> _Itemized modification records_

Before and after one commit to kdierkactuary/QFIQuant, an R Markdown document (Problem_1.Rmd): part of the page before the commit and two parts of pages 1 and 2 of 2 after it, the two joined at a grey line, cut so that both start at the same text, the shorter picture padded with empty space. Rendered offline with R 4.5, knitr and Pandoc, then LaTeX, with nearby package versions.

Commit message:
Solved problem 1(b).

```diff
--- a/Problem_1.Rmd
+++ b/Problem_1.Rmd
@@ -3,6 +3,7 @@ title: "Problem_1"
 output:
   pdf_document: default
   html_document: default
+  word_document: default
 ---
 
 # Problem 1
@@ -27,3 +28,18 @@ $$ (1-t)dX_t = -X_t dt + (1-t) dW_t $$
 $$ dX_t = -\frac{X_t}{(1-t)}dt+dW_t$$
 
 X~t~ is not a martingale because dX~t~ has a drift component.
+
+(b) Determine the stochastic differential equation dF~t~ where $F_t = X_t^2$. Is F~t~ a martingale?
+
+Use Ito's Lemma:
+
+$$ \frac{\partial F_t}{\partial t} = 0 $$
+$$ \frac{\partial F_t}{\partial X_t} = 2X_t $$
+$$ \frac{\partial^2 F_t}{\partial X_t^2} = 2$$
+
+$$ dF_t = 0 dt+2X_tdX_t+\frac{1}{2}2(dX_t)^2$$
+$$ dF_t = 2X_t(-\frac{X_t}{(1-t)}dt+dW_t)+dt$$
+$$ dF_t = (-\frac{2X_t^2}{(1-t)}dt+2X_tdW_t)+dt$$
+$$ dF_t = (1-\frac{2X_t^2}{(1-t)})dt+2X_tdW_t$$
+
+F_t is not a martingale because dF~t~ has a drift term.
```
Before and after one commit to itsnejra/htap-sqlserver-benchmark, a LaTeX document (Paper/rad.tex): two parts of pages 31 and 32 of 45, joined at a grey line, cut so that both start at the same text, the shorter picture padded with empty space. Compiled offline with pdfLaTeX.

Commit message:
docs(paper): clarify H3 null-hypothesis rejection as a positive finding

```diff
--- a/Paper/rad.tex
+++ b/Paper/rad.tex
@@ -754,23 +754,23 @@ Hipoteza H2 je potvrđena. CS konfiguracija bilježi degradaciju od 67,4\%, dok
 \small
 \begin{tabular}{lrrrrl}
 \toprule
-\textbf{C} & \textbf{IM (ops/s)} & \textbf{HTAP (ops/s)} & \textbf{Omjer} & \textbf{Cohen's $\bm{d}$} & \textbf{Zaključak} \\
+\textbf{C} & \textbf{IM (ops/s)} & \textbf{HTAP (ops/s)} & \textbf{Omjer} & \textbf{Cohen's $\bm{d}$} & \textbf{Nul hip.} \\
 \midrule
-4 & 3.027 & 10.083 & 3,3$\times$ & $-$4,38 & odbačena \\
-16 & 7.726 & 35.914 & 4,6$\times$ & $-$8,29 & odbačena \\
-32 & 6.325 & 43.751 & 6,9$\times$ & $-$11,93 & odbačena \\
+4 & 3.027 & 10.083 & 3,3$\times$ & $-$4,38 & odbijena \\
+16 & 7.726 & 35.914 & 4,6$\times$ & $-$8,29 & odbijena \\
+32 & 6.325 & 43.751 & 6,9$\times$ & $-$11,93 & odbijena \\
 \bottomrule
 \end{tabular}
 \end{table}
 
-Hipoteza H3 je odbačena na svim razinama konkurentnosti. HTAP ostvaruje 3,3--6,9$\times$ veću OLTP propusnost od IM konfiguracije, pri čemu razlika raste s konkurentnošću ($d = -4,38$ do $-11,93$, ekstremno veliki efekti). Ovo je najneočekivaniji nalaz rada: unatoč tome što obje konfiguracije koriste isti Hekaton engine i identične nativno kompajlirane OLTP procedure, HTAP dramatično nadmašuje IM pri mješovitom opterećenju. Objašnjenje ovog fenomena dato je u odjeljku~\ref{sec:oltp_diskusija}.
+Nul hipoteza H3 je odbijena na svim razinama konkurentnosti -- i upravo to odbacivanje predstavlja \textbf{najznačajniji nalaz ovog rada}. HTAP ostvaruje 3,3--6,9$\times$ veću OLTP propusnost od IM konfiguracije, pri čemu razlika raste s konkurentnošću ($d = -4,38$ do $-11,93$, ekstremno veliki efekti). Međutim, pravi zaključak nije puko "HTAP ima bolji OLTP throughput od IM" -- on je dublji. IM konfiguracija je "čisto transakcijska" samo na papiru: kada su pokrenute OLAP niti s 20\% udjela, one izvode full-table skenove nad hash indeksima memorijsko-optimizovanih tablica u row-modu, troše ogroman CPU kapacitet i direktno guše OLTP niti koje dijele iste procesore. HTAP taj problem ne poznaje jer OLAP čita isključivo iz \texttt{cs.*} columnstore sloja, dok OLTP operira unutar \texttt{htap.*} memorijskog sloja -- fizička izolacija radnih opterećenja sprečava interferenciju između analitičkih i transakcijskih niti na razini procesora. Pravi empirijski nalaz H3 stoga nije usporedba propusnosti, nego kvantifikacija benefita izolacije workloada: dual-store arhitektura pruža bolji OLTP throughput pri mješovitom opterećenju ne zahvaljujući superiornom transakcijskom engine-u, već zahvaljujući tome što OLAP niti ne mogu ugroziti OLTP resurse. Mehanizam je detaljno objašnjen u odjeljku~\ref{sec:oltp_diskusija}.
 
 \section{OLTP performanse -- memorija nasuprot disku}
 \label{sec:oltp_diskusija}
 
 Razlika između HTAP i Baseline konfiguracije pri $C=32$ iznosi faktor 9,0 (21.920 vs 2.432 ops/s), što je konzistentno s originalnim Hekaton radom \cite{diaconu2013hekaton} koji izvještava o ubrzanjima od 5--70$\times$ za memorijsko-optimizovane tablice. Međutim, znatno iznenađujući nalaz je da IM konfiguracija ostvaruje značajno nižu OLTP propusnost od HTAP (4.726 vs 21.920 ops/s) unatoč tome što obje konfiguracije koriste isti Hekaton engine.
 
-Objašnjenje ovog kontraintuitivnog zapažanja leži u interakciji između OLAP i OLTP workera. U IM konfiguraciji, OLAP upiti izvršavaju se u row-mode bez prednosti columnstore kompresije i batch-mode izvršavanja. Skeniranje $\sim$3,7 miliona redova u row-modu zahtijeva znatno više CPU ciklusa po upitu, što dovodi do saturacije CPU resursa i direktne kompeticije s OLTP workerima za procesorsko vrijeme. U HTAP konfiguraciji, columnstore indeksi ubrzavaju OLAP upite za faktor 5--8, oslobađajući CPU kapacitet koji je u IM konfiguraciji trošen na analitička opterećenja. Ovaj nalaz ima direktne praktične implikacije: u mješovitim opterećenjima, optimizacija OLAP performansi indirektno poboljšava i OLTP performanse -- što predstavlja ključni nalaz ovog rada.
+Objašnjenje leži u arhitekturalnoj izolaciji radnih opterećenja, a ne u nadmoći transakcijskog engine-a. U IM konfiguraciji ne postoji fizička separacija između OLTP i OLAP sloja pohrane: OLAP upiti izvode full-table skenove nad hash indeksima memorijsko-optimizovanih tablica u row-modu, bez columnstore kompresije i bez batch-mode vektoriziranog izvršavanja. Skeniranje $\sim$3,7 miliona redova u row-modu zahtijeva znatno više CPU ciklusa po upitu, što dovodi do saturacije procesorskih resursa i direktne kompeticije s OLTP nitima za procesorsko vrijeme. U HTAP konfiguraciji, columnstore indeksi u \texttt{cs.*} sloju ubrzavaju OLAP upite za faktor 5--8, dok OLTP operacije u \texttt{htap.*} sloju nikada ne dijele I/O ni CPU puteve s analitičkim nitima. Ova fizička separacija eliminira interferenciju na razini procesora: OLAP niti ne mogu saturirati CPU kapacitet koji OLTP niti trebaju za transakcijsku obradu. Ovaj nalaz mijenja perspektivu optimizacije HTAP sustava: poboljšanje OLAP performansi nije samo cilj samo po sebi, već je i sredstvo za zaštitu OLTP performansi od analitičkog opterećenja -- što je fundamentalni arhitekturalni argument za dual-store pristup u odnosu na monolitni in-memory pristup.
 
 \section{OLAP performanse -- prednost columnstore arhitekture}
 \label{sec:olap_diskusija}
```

> _Task goal_
Across the entries, how many lines contain the word "frac"? State that number and nothing else.

> _Response_
8